*** Opening Records provided ***
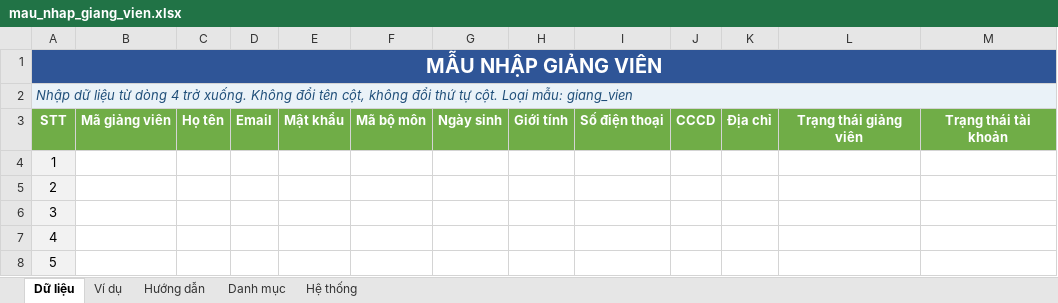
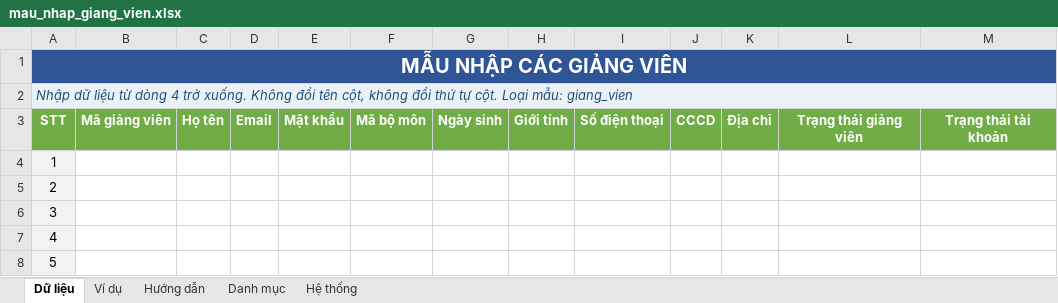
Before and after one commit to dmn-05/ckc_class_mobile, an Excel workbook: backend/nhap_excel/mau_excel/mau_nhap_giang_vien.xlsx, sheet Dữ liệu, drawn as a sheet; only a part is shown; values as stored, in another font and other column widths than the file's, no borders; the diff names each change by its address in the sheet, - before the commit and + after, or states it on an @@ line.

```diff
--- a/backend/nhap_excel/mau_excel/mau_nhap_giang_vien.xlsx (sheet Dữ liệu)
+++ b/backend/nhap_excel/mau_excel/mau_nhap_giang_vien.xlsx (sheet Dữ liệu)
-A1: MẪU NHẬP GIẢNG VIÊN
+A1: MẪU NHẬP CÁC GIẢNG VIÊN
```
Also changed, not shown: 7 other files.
*** Closing Records provided ***
Problem:
Your task is to reproduce every record exactly while omitting the pictures.

Answer to this task:
Before and after one commit to dmn-05/ckc_class_mobile, an Excel workbook: backend/nhap_excel/mau_excel/mau_nhap_giang_vien.xlsx, sheet Dữ liệu, drawn as a sheet; only a part is shown; values as stored, in another font and other column widths than the file's, no borders; the diff names each change by its address in the sheet, - before the commit and + after, or states it on an @@ line.

```diff
--- a/backend/nhap_excel/mau_excel/mau_nhap_giang_vien.xlsx (sheet Dữ liệu)
+++ b/backend/nhap_excel/mau_excel/mau_nhap_giang_vien.xlsx (sheet Dữ liệu)
-A1: MẪU NHẬP GIẢNG VIÊN
+A1: MẪU NHẬP CÁC GIẢNG VIÊN
```
Also changed, not shown: 7 other files.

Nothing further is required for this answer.